Yup, that sounds like the Democratic National Committee (DNC) to me.
But not so fast. Lieberman warned his party back in July that, if he lost the primary, he would continue on as an independent. It should have been apparent then to DNC leaders that a potential disaster was brewing. And, while Senator Lieberman has assured Democrats he will continue to caucus with them, there is no longer any guarantee, is there?
However, if DNC leaders go whole hog to defeat the Senator, and he wins anyway, well, that could spell utter disaster. What if Senator Lieberman decides, for instance, that the GOP would be a nice place to visit… permanently?
All this in a year when Democrats seem to have their best chance since their 1994 route of regaining power. Now one man with consistent values, Joseph I. Lieberman, could be the nail in the coffin of their hopes and ambitions for 2006.
An MSNBC piece posted the other day spoke of a number of issues that contributed to Lieberman’s defeat, including his support for the Iraq war and his refusal to filibuster to block a vote on Supreme Court Justice Alito’s nomination, among other things.

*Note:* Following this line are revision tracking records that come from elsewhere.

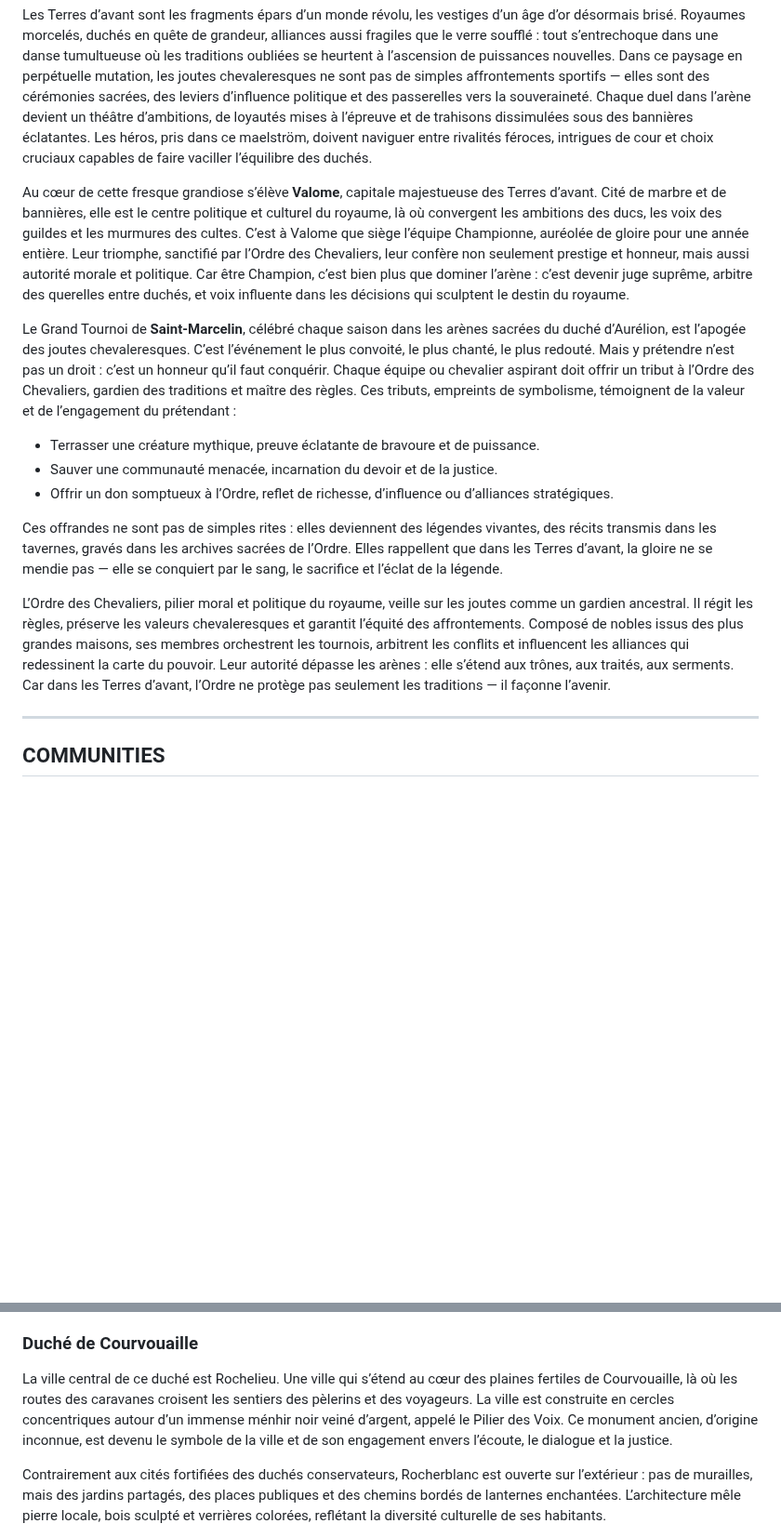
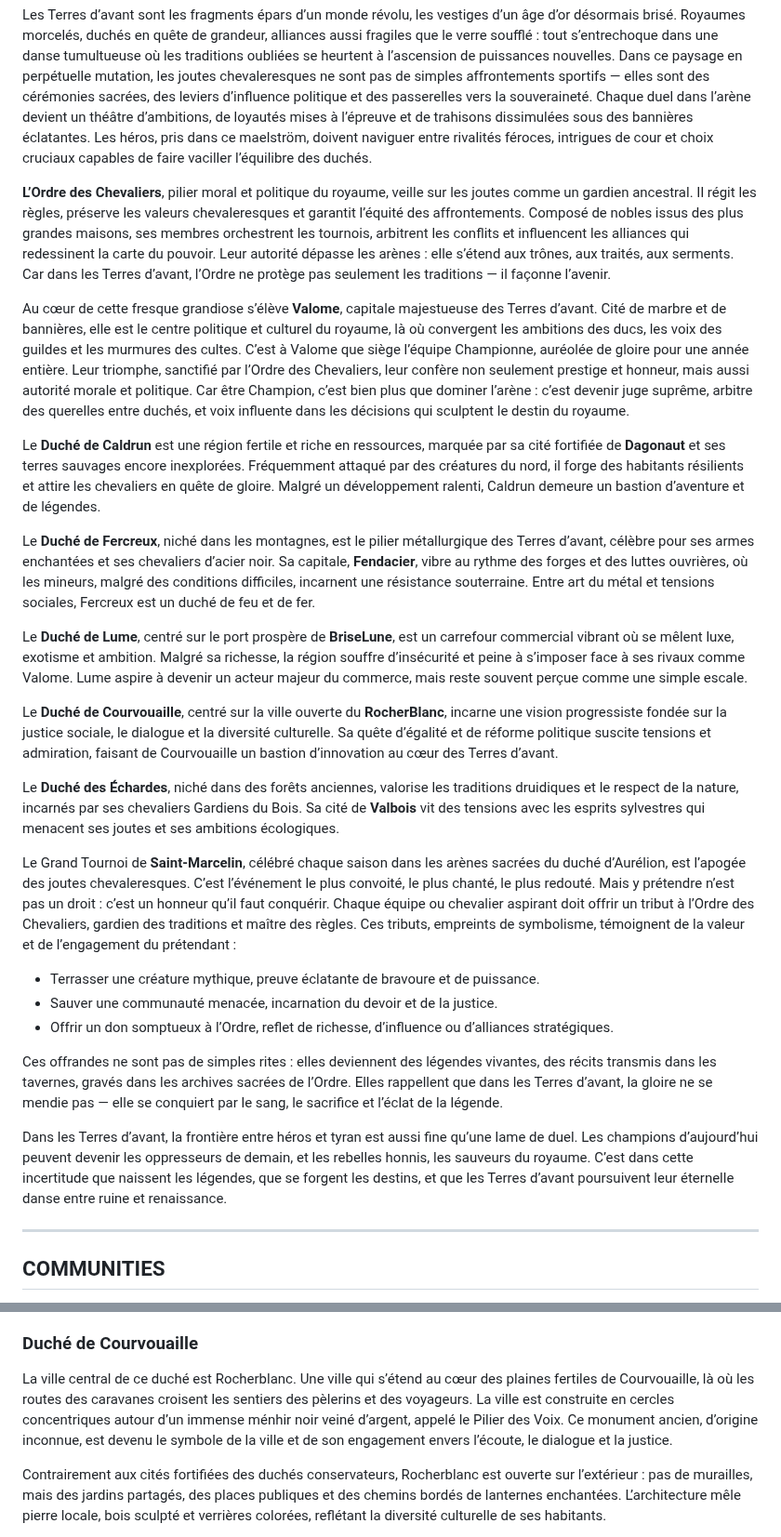
Before and after one commit to TerresPerdues/Terresperdues, a Markdown page: DAGGERHEART/LesTerresdAvant.md, 2 parts joined by grey strips. Shown at 93% size. GitHub-like rendering; blank space fills up the shorter version.

```diff
--- a/DAGGERHEART/LesTerresdAvant.md
+++ b/DAGGERHEART/LesTerresdAvant.md
@@ -31,7 +31,19 @@ Game of Thrones, The Witcher, Arthurian Legends, Chevalier
 
 Les Terres d’avant sont les fragments épars d’un monde révolu, les vestiges d’un âge d’or désormais brisé. Royaumes morcelés, duchés en quête de grandeur, alliances aussi fragiles que le verre soufflé : tout s’entrechoque dans une danse tumultueuse où les traditions oubliées se heurtent à l’ascension de puissances nouvelles. Dans ce paysage en perpétuelle mutation, les joutes chevaleresques ne sont pas de simples affrontements sportifs — elles sont des cérémonies sacrées, des leviers d’influence politique et des passerelles vers la souveraineté. Chaque duel dans l’arène devient un théâtre d’ambitions, de loyautés mises à l’épreuve et de trahisons dissimulées sous des bannières éclatantes. Les héros, pris dans ce maelström, doivent naviguer entre rivalités féroces, intrigues de cour et choix cruciaux capables de faire vaciller l’équilibre des duchés.
 
+**L’Ordre des Chevaliers**, pilier moral et politique du royaume, veille sur les joutes comme un gardien ancestral. Il régit les règles, préserve les valeurs chevaleresques et garantit l’équité des affrontements. Composé de nobles issus des plus grandes maisons, ses membres orchestrent les tournois, arbitrent les conflits et influencent les alliances qui redessinent la carte du pouvoir. Leur autorité dépasse les arènes : elle s’étend aux trônes, aux traités, aux serments. Car dans les Terres d’avant, l’Ordre ne protège pas seulement les traditions — il façonne l’avenir.
+
 Au cœur de cette fresque grandiose s’élève **Valome**, capitale majestueuse des Terres d’avant. Cité de marbre et de bannières, elle est le centre politique et culturel du royaume, là où convergent les ambitions des ducs, les voix des guildes et les murmures des cultes. C’est à Valome que siège l’équipe Championne, auréolée de gloire pour une année entière. Leur triomphe, sanctifié par l’Ordre des Chevaliers, leur confère non seulement prestige et honneur, mais aussi autorité morale et politique. Car être Champion, c’est bien plus que dominer l’arène : c’est devenir juge suprême, arbitre des querelles entre duchés, et voix influente dans les décisions qui sculptent le destin du royaume.
+
+Le **Duché de Caldrun** est une région fertile et riche en ressources, marquée par sa cité fortifiée de **Dagonaut** et ses terres sauvages encore inexplorées. Fréquemment attaqué par des créatures du nord, il forge des habitants résilients et attire les chevaliers en quête de gloire. Malgré un développement ralenti, Caldrun demeure un bastion d’aventure et de légendes.
+
+Le **Duché de Fercreux**, niché dans les montagnes, est le pilier métallurgique des Terres d’avant, célèbre pour ses armes enchantées et ses chevaliers d’acier noir. Sa capitale, **Fendacier**, vibre au rythme des forges et des luttes ouvrières, où les mineurs, malgré des conditions difficiles, incarnent une résistance souterraine. Entre art du métal et tensions sociales, Fercreux est un duché de feu et de fer.
+
+Le **Duché de Lume**, centré sur le port prospère de **BriseLune**, est un carrefour commercial vibrant où se mêlent luxe, exotisme et ambition. Malgré sa richesse, la région souffre d’insécurité et peine à s’imposer face à ses rivaux comme Valome. Lume aspire à devenir un acteur majeur du commerce, mais reste souvent perçue comme une simple escale.
+
+Le **Duché de Courvouaille**, centré sur la ville ouverte du **RocherBlanc**, incarne une vision progressiste fondée sur la justice sociale, le dialogue et la diversité culturelle. Sa quête d’égalité et de réforme politique suscite tensions et admiration, faisant de Courvouaille un bastion d’innovation au cœur des Terres d’avant.
+
+Le **Duché des Échardes**, niché dans des forêts anciennes, valorise les traditions druidiques et le respect de la nature, incarnés par ses chevaliers Gardiens du Bois. Sa cité de **Valbois** vit des tensions avec les esprits sylvestres qui menacent ses joutes et ses ambitions écologiques.
 
 Le Grand Tournoi de **Saint-Marcelin**, célébré chaque saison dans les arènes sacrées du duché d’Aurélion, est l’apogée des joutes chevaleresques. C’est l’événement le plus convoité, le plus chanté, le plus redouté. Mais y prétendre n’est pas un droit : c’est un honneur qu’il faut conquérir. Chaque équipe ou chevalier aspirant doit offrir un tribut à l’Ordre des Chevaliers, gardien des traditions et maître des règles. Ces tributs, empreints de symbolisme, témoignent de la valeur et de l’engagement du prétendant :
 
@@ -41,7 +53,7 @@ Le Grand Tournoi de **Saint-Marcelin**, célébré chaque saison dans les arène
 
 Ces offrandes ne sont pas de simples rites : elles deviennent des légendes vivantes, des récits transmis dans les tavernes, gravés dans les archives sacrées de l’Ordre. Elles rappellent que dans les Terres d’avant, la gloire ne se mendie pas — elle se conquiert par le sang, le sacrifice et l’éclat de la légende.
 
-L’Ordre des Chevaliers, pilier moral et politique du royaume, veille sur les joutes comme un gardien ancestral. Il régit les règles, préserve les valeurs chevaleresques et garantit l’équité des affrontements. Composé de nobles issus des plus grandes maisons, ses membres orchestrent les tournois, arbitrent les conflits et influencent les alliances qui redessinent la carte du pouvoir. Leur autorité dépasse les arènes : elle s’étend aux trônes, aux traités, aux serments. Car dans les Terres d’avant, l’Ordre ne protège pas seulement les traditions — il façonne l’avenir.
+Dans les Terres d’avant, la frontière entre héros et tyran est aussi fine qu’une lame de duel. Les champions d’aujourd’hui peuvent devenir les oppresseurs de demain, et les rebelles honnis, les sauveurs du royaume. C’est dans cette incertitude que naissent les légendes, que se forgent les destins, et que les Terres d’avant poursuivent leur éternelle danse entre ruine et renaissance.
 
 ---
 
@@ -291,7 +303,7 @@ Les rivalités avec Valome et les autres duchés s’intensifient, notamment aut
 
 ### Duché de Courvouaille
 
-La ville central de ce duché est Rochelieu. Une ville qui s’étend au cœur des plaines fertiles de Courvouaille, là où les routes des caravanes croisent les sentiers des pèlerins et des voyageurs. La ville est construite en cercles concentriques autour d’un immense ménhir noir veiné d’argent, appelé le Pilier des Voix. Ce monument ancien, d’origine inconnue, est devenu le symbole de la ville et de son engagement envers l’écoute, le dialogue et la justice.
+La ville central de ce duché est Rocherblanc. Une ville qui s’étend au cœur des plaines fertiles de Courvouaille, là où les routes des caravanes croisent les sentiers des pèlerins et des voyageurs. La ville est construite en cercles concentriques autour d’un immense ménhir noir veiné d’argent, appelé le Pilier des Voix. Ce monument ancien, d’origine inconnue, est devenu le symbole de la ville et de son engagement envers l’écoute, le dialogue et la justice.
 
 Contrairement aux cités fortifiées des duchés conservateurs, Rocherblanc est ouverte sur l’extérieur : pas de murailles, mais des jardins partagés, des places publiques et des chemins bordés de lanternes enchantées. L’architecture mêle pierre locale, bois sculpté et verrières colorées, reflétant la diversité culturelle de ses habitants.
 
```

Wait a minute. Were there a number of issues which brought about the Lamont victory? Everything I had heard and read in the press before the election seemed to indicate that the primary was all about Iraq, not a Senate filibuster or anything else. Now, all of a sudden, we have MSNBC reporter Tom Curry telling us that it isn’t?
In light of the astounding revelation offered by Curry, I felt it might be useful to go back and see what else this intrepid MSNBC reporter had written. On August 3, about a week before the primary, Mr. Curry wondered whether Joe Lieberman’s political obituary might read “another casualty of the Iraq war.”
Unless I'm in need of the Da Vinci code to properly translate this statement, it appears to me that Mr. Curry was singing a different tune before the primary. Just to be fair, I read the entire article and not once did I see any reference to an issue other than Senator Lieberman's support for the Iraq war and his seemingly close ties with the Bush administration.
However, to give credit where it is due, Mr. Curry does an admirable job in his August 14 article spelling out exactly why Lieberman has every reason to be confident of a win in November, pointing out that Bruce Bialosky, a leading Republican supporter from California, is attempting to garner financial support for Lieberman from the people on his political list. Bialosky describes Lieberman as a “great American” and characterizes Lamont as clueless.
Lamont, a political neophyte, is little more than a one-issue wonder. He has publicly and repeatedly asked the question, “Do we want to keep fighting in Iraq or do we want to start bringing the troops home?” And most media outlets transmitted that message faithfully in hopes that Lamont would indeed win in the primary.
So, whatever else happens in the larger election come November, Lieberman at least will win another term in office. The very fact that the MSM focused so heavily upon the Lieberman/Lamont race works to the Senator's advantage.
Now moderates and conservatives all over the country know what happened, and they are fully aware of the stakes. And because they understand how much we stand to lose should we withdraw from Iraq, moderates and conservatives are far more likely to support Lieberman in the run-up to the November election, and are more likely, in my opinion, to pull the lever for him on election day.
Will Lamont enjoy a similar surge in support from the anti-war left? Not likely. They threw everything they had, it seemed, into the primary. Even then, Lamont had to use 4 million of his own money to eke out a win.
Candidate Lamont had his day in the sun. Now it's Senator Lieberman's turn. And Lieberman will win.